Recent Western Cape Business News
Property developers put sustainable profits at risk if there is insufficient collaboration at the planning stages between architects, developers, engineers and contractors to ensure that the IT and electronic systems, especially the structured cabling infrastructure, is designed and installed for integrated communications.
Bradley Hemphill, managing director of Cape Town-based Electrical Engineering Solutions, says it is a major challenge to get property owners and developers to appreciate that the structure they are building will have little value in the future if they do not build it with a converged network in place.
Unfortunately, says Hemphill, many property developers and owners overlook the relevance of the Building 2.0 trend because they assume it adds complexity and risk when their focus is on building quickly to save on construction costs. This means they sideline considering the long-term total cost of ownership.

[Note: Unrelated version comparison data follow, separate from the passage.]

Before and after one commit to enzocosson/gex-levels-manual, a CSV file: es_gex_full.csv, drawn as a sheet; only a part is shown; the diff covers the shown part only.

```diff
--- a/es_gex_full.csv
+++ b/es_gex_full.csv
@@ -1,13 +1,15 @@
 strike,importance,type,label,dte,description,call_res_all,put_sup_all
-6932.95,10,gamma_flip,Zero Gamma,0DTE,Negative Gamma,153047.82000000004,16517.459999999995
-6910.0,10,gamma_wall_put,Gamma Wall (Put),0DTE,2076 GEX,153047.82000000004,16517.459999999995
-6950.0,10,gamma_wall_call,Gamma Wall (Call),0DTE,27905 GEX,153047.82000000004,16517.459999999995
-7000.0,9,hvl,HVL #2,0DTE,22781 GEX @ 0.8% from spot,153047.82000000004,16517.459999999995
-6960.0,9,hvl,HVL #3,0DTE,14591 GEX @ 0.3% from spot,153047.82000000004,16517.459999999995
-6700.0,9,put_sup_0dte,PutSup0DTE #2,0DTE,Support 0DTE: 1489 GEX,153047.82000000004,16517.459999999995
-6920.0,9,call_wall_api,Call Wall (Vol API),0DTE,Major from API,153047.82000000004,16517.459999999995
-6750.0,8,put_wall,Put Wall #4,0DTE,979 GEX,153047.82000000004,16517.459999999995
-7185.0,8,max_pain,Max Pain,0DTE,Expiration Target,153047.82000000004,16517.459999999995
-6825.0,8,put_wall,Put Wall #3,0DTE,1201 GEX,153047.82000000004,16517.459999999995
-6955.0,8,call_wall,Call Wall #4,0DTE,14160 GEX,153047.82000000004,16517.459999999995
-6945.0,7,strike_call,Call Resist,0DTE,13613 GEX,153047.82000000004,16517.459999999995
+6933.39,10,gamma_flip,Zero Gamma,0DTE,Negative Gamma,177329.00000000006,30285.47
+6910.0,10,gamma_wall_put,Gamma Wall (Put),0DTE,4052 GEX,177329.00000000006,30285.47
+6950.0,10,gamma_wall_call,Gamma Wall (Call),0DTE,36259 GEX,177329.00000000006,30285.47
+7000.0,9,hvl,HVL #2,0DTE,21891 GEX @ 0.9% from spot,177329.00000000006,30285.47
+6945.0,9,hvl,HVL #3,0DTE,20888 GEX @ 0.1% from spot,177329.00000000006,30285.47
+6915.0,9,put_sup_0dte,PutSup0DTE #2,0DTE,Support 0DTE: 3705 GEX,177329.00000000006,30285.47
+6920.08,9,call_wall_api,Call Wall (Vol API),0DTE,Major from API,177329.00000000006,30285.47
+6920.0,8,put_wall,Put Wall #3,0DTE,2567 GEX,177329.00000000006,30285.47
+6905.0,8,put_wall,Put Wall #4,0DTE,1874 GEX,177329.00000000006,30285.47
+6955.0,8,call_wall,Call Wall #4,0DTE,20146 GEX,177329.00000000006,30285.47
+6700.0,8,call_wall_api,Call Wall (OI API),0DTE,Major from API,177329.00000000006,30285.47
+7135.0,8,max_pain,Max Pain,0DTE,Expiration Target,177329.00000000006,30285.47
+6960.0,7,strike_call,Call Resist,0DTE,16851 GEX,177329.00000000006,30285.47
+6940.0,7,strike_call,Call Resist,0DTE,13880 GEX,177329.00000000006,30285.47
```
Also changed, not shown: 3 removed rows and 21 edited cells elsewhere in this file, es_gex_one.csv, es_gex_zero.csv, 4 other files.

“What they fail to appreciate is that the intelligent backbone of the structure is not easily installed afterwards in a cost effective way as and when the property administrators and tenants ask for it. The space for the cabling, plus the devices that manage the networks, must be drawn into the plans and built into the structure.
“The networks, and the systems and devices that connect to them, must form part of the initial budget. And this is where it sometimes becomes ‘fuzzy’ for developers because it is difficult to predict exactly what technology the future tenants will need.
“But if they decide to install the best-possible intelligent backbone in the building, they will have made an appropriate investment to attract valuable tenants, and continue to meet their growing needs into the future in a mutually beneficial way
“The value proposition exists for all stakeholders, from the developer who saves from a lower capital cost to the operator or tenant who saves from a lower operational cost and to the end user who obtains a better user experience.”
Important issues he stresses are:
Energy information provides building management - via the integrated systems - intelligent energy management, such as monitoring room temperatures in a data centre and turning air conditioners on and off within pre-determined temperature ranges, without the need for human intervention.
Environmental data enables, for example, individually adjusted ambient temperatures for reception areas and offices within the same building.
Maintenance data – gives management the necessary information to be proactive in managing the facilities, such as escalators, access controls, power supply and telecommunications.
Occupancy data – means having at management’s desktops accurate information about interactions with tenants and determining the profitability of rented space and facility usage.
Location data gives accurate information on the whereabouts of company assets and triggers alerts when these assets are moved.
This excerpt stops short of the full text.